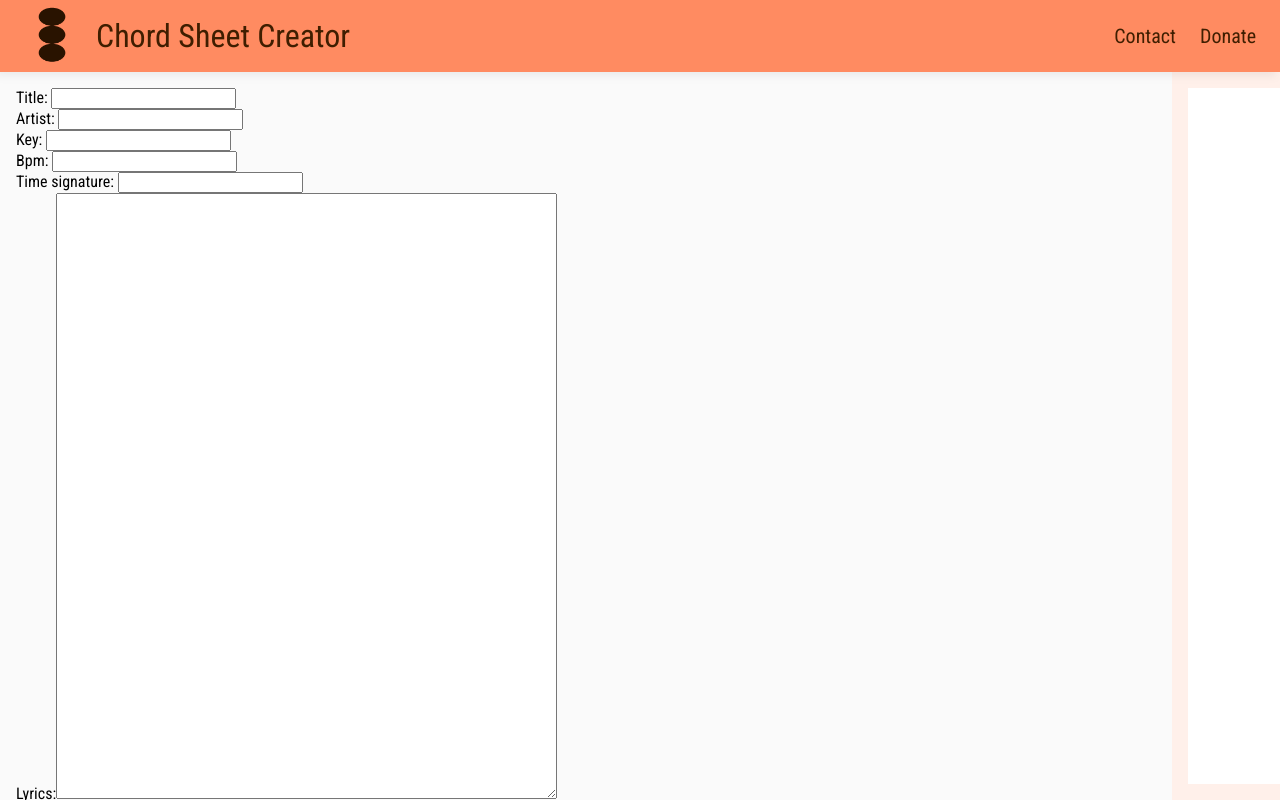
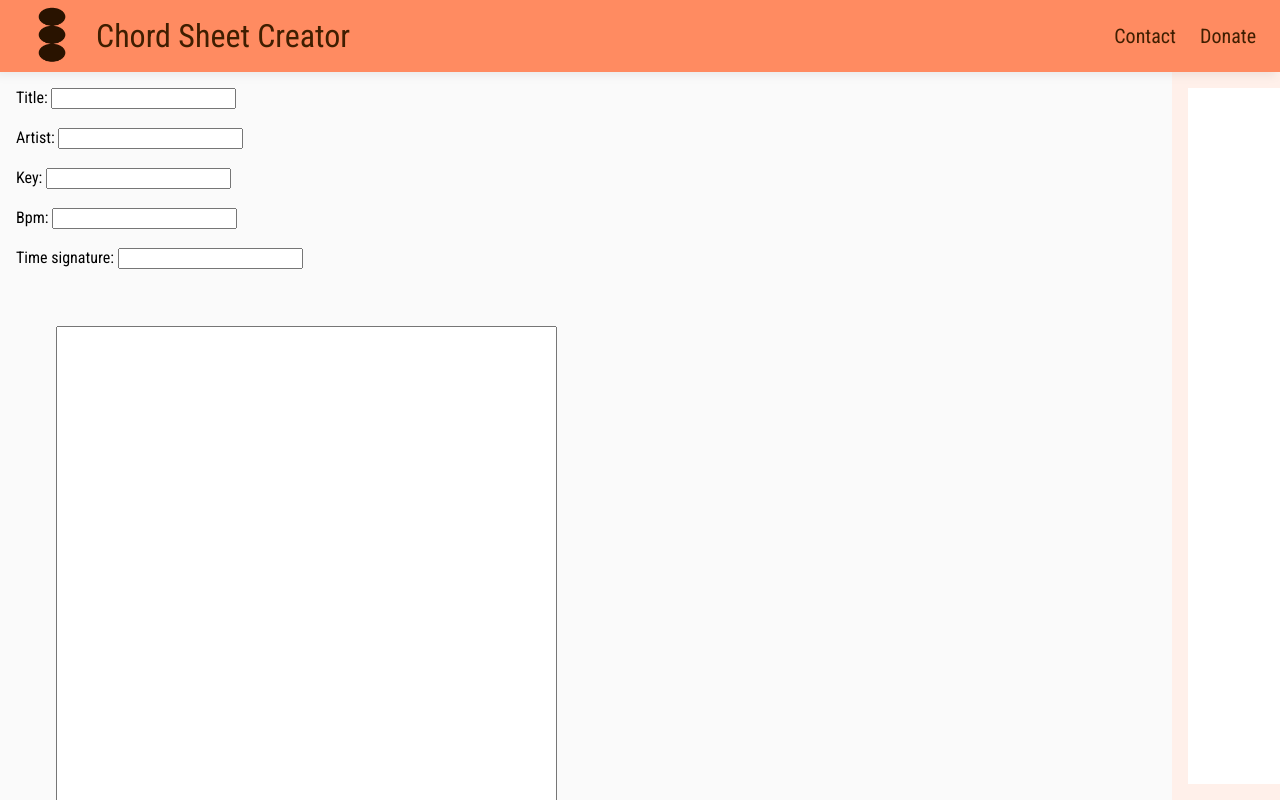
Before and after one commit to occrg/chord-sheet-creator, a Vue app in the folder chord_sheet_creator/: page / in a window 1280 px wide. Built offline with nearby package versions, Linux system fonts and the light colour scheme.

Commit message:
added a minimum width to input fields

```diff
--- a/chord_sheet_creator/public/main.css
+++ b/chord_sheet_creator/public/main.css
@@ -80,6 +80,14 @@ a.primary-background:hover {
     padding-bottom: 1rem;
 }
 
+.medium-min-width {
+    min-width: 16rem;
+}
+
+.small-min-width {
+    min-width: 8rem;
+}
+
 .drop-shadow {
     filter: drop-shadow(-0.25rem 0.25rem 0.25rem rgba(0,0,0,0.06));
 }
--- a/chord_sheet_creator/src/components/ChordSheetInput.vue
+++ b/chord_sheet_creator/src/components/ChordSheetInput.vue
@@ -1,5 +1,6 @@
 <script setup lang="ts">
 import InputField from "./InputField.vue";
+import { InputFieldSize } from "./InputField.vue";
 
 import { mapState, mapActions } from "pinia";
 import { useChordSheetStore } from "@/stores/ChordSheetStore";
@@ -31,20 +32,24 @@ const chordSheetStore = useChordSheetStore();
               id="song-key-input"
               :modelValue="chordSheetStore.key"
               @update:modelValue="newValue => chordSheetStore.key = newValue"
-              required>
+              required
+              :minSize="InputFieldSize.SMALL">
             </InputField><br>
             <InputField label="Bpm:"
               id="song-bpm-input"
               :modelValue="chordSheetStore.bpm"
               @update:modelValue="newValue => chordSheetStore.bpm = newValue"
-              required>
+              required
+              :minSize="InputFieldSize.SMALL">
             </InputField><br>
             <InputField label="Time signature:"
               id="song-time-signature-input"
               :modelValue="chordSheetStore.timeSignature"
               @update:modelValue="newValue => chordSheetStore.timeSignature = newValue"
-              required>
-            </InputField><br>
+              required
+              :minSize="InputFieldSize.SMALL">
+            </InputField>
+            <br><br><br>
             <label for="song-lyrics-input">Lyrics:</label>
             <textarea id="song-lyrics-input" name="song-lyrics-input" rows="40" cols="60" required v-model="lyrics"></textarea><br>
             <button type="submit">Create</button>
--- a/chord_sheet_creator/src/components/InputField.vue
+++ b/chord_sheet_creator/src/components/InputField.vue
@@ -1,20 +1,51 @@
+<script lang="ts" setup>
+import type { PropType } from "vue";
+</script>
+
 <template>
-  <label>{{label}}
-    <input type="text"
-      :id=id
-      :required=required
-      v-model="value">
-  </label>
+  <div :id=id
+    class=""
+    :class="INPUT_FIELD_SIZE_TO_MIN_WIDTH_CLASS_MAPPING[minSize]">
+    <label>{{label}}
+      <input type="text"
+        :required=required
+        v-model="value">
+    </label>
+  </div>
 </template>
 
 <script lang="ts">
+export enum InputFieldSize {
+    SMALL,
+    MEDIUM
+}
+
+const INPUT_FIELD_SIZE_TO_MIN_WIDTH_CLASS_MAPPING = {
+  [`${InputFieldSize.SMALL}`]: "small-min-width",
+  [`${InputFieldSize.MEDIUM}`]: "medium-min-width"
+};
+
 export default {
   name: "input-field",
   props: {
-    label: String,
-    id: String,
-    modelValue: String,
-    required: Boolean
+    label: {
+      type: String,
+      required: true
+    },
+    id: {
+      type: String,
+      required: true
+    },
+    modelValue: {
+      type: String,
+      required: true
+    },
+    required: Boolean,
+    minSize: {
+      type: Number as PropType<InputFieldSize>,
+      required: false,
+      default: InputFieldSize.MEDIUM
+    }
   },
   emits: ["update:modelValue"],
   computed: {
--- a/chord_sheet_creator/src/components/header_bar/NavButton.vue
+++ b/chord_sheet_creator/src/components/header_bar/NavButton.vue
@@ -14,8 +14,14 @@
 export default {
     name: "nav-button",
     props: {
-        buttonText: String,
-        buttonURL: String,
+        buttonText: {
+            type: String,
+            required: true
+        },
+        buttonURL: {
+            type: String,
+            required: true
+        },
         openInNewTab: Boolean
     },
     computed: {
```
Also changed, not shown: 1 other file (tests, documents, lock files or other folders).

● **TASK BRIEF**
Search the data for the word "String" and copy each line where it appears.

● **TASK RESULT**
-    label: String,
-    id: String,
-    modelValue: String,
+      type: String,
+      type: String,
+      type: String,
-        buttonText: String,
-        buttonURL: String,
+            type: String,
+            type: String,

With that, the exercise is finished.